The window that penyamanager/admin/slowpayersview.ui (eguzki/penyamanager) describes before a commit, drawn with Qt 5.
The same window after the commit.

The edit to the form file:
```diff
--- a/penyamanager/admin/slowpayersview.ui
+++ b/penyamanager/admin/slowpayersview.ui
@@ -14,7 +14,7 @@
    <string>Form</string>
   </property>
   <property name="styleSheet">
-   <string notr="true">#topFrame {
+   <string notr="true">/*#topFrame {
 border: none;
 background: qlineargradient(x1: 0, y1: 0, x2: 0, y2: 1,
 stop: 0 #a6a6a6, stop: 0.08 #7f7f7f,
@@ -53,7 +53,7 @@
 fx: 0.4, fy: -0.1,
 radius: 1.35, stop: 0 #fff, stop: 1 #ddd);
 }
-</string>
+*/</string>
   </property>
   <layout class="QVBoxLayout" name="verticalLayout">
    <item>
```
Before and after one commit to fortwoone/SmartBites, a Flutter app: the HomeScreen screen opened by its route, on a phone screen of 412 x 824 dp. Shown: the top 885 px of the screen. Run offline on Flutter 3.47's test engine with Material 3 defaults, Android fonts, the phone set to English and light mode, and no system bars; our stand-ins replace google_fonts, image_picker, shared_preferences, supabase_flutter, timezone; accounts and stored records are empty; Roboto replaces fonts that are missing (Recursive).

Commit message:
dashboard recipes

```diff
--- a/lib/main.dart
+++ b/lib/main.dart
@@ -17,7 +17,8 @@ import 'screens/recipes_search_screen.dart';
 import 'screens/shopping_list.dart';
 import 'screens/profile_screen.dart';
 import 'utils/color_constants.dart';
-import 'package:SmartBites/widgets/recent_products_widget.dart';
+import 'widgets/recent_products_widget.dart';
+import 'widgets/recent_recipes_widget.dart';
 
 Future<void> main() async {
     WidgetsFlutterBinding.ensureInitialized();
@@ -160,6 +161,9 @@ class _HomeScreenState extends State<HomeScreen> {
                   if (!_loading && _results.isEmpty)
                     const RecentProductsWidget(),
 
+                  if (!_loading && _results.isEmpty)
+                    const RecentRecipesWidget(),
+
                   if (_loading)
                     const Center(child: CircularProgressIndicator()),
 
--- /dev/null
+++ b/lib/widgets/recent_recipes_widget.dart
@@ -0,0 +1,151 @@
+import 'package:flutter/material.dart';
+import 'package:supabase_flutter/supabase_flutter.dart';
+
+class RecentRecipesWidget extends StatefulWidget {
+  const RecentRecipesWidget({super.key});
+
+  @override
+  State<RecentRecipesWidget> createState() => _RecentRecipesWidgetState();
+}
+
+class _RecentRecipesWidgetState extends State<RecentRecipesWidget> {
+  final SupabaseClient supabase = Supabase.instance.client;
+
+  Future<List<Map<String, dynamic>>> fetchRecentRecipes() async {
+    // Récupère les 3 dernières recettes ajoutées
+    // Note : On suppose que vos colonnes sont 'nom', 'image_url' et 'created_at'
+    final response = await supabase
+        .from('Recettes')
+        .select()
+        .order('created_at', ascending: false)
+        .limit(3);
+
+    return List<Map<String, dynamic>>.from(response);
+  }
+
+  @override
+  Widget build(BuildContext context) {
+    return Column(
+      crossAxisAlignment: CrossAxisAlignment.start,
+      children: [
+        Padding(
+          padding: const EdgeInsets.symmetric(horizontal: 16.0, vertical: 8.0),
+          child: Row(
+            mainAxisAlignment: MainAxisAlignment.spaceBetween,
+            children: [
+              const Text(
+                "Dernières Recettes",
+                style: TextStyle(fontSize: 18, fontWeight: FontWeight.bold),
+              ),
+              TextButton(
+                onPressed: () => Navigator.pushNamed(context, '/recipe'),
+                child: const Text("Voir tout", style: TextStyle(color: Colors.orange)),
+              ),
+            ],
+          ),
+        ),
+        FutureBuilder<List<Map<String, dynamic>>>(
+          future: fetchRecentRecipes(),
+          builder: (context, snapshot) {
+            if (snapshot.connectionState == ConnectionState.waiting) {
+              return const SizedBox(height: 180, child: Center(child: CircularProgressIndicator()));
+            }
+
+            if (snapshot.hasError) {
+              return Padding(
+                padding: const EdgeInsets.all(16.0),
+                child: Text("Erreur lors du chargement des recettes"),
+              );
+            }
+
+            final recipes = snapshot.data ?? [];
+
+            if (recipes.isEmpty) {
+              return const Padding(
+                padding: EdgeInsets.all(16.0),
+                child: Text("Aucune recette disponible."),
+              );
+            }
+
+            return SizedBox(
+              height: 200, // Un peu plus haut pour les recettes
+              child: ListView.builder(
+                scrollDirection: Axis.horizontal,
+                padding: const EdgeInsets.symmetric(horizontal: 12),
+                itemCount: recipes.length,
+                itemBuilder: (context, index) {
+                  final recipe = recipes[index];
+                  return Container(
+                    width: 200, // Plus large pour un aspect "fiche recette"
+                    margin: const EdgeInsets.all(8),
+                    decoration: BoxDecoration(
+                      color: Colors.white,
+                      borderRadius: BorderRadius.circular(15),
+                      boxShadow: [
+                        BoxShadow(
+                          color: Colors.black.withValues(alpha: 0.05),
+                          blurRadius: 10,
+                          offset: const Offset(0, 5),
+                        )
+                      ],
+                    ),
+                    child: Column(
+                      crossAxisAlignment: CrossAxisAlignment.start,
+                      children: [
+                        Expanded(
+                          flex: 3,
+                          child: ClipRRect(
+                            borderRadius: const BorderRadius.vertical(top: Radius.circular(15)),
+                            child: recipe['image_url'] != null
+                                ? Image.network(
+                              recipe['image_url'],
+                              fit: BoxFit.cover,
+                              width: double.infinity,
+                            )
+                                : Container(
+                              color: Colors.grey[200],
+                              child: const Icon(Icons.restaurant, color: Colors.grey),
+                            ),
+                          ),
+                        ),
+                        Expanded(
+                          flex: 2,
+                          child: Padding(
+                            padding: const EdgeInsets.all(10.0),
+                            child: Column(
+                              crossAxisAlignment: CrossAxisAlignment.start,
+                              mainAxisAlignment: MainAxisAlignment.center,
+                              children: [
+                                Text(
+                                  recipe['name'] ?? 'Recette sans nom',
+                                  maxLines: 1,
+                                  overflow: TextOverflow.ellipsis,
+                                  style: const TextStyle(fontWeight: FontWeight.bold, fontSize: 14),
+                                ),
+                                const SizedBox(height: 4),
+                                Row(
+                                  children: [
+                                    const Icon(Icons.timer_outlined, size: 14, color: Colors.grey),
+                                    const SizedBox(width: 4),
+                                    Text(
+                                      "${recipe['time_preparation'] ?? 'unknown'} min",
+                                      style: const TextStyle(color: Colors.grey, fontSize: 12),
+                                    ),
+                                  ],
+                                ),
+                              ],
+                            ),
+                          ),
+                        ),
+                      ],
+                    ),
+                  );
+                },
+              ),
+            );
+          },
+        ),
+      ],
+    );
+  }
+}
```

Task> The required answer is the complete data, repeated exactly.

Task output>
The window that penyamanager/admin/slowpayersview.ui (eguzki/penyamanager) describes before a commit, drawn with Qt 5.
The same window after the commit.

The edit to the form file:
```diff
--- a/penyamanager/admin/slowpayersview.ui
+++ b/penyamanager/admin/slowpayersview.ui
@@ -14,7 +14,7 @@
    <string>Form</string>
   </property>
   <property name="styleSheet">
-   <string notr="true">#topFrame {
+   <string notr="true">/*#topFrame {
 border: none;
 background: qlineargradient(x1: 0, y1: 0, x2: 0, y2: 1,
 stop: 0 #a6a6a6, stop: 0.08 #7f7f7f,
@@ -53,7 +53,7 @@
 fx: 0.4, fy: -0.1,
 radius: 1.35, stop: 0 #fff, stop: 1 #ddd);
 }
-</string>
+*/</string>
   </property>
   <layout class="QVBoxLayout" name="verticalLayout">
    <item>
```
Before and after one commit to fortwoone/SmartBites, a Flutter app: the HomeScreen screen opened by its route, on a phone screen of 412 x 824 dp. Shown: the top 885 px of the screen. Run offline on Flutter 3.47's test engine with Material 3 defaults, Android fonts, the phone set to English and light mode, and no system bars; our stand-ins replace google_fonts, image_picker, shared_preferences, supabase_flutter, timezone; accounts and stored records are empty; Roboto replaces fonts that are missing (Recursive).

Commit message:
dashboard recipes

```diff
--- a/lib/main.dart
+++ b/lib/main.dart
@@ -17,7 +17,8 @@ import 'screens/recipes_search_screen.dart';
 import 'screens/shopping_list.dart';
 import 'screens/profile_screen.dart';
 import 'utils/color_constants.dart';
-import 'package:SmartBites/widgets/recent_products_widget.dart';
+import 'widgets/recent_products_widget.dart';
+import 'widgets/recent_recipes_widget.dart';
 
 Future<void> main() async {
     WidgetsFlutterBinding.ensureInitialized();
@@ -160,6 +161,9 @@ class _HomeScreenState extends State<HomeScreen> {
                   if (!_loading && _results.isEmpty)
                     const RecentProductsWidget(),
 
+                  if (!_loading && _results.isEmpty)
+                    const RecentRecipesWidget(),
+
                   if (_loading)
                     const Center(child: CircularProgressIndicator()),
 
--- /dev/null
+++ b/lib/widgets/recent_recipes_widget.dart
@@ -0,0 +1,151 @@
+import 'package:flutter/material.dart';
+import 'package:supabase_flutter/supabase_flutter.dart';
+
+class RecentRecipesWidget extends StatefulWidget {
+  const RecentRecipesWidget({super.key});
+
+  @override
+  State<RecentRecipesWidget> createState() => _RecentRecipesWidgetState();
+}
+
+class _RecentRecipesWidgetState extends State<RecentRecipesWidget> {
+  final SupabaseClient supabase = Supabase.instance.client;
+
+  Future<List<Map<String, dynamic>>> fetchRecentRecipes() async {
+    // Récupère les 3 dernières recettes ajoutées
+    // Note : On suppose que vos colonnes sont 'nom', 'image_url' et 'created_at'
+    final response = await supabase
+        .from('Recettes')
+        .select()
+        .order('created_at', ascending: false)
+        .limit(3);
+
+    return List<Map<String, dynamic>>.from(response);
+  }
+
+  @override
+  Widget build(BuildContext context) {
+    return Column(
+      crossAxisAlignment: CrossAxisAlignment.start,
+      children: [
+        Padding(
+          padding: const EdgeInsets.symmetric(horizontal: 16.0, vertical: 8.0),
+          child: Row(
+            mainAxisAlignment: MainAxisAlignment.spaceBetween,
+            children: [
+              const Text(
+                "Dernières Recettes",
+                style: TextStyle(fontSize: 18, fontWeight: FontWeight.bold),
+              ),
+              TextButton(
+                onPressed: () => Navigator.pushNamed(context, '/recipe'),
+                child: const Text("Voir tout", style: TextStyle(color: Colors.orange)),
+              ),
+            ],
+          ),
+        ),
+        FutureBuilder<List<Map<String, dynamic>>>(
+          future: fetchRecentRecipes(),
+          builder: (context, snapshot) {
+            if (snapshot.connectionState == ConnectionState.waiting) {
+              return const SizedBox(height: 180, child: Center(child: CircularProgressIndicator()));
+            }
+
+            if (snapshot.hasError) {
+              return Padding(
+                padding: const EdgeInsets.all(16.0),
+                child: Text("Erreur lors du chargement des recettes"),
+              );
+            }
+
+            final recipes = snapshot.data ?? [];
+
+            if (recipes.isEmpty) {
+              return const Padding(
+                padding: EdgeInsets.all(16.0),
+                child: Text("Aucune recette disponible."),
+              );
+            }
+
+            return SizedBox(
+              height: 200, // Un peu plus haut pour les recettes
+              child: ListView.builder(
+                scrollDirection: Axis.horizontal,
+                padding: const EdgeInsets.symmetric(horizontal: 12),
+                itemCount: recipes.length,
+                itemBuilder: (context, index) {
+                  final recipe = recipes[index];
+                  return Container(
+                    width: 200, // Plus large pour un aspect "fiche recette"
+                    margin: const EdgeInsets.all(8),
+                    decoration: BoxDecoration(
+                      color: Colors.white,
+                      borderRadius: BorderRadius.circular(15),
+                      boxShadow: [
+                        BoxShadow(
+                          color: Colors.black.withValues(alpha: 0.05),
+                          blurRadius: 10,
+                          offset: const Offset(0, 5),
+                        )
+                      ],
+                    ),
+                    child: Column(
+                      crossAxisAlignment: CrossAxisAlignment.start,
+                      children: [
+                        Expanded(
+                          flex: 3,
+                          child: ClipRRect(
+                            borderRadius: const BorderRadius.vertical(top: Radius.circular(15)),
+                            child: recipe['image_url'] != null
+                                ? Image.network(
+                              recipe['image_url'],
+                              fit: BoxFit.cover,
+                              width: double.infinity,
+                            )
+                                : Container(
+                              color: Colors.grey[200],
+                              child: const Icon(Icons.restaurant, color: Colors.grey),
+                            ),
+                          ),
+                        ),
+                        Expanded(
+                          flex: 2,
+                          child: Padding(
+                            padding: const EdgeInsets.all(10.0),
+                            child: Column(
+                              crossAxisAlignment: CrossAxisAlignment.start,
+                              mainAxisAlignment: MainAxisAlignment.center,
+                              children: [
+                                Text(
+                                  recipe['name'] ?? 'Recette sans nom',
+                                  maxLines: 1,
+                                  overflow: TextOverflow.ellipsis,
+                                  style: const TextStyle(fontWeight: FontWeight.bold, fontSize: 14),
+                                ),
+                                const SizedBox(height: 4),
+                                Row(
+                                  children: [
+                                    const Icon(Icons.timer_outlined, size: 14, color: Colors.grey),
+                                    const SizedBox(width: 4),
+                                    Text(
+                                      "${recipe['time_preparation'] ?? 'unknown'} min",
+                                      style: const TextStyle(color: Colors.grey, fontSize: 12),
+                                    ),
+                                  ],
+                                ),
+                              ],
+                            ),
+                          ),
+                        ),
+                      ],
+                    ),
+                  );
+                },
+              ),
+            );
+          },
+        ),
+      ],
+    );
+  }
+}
```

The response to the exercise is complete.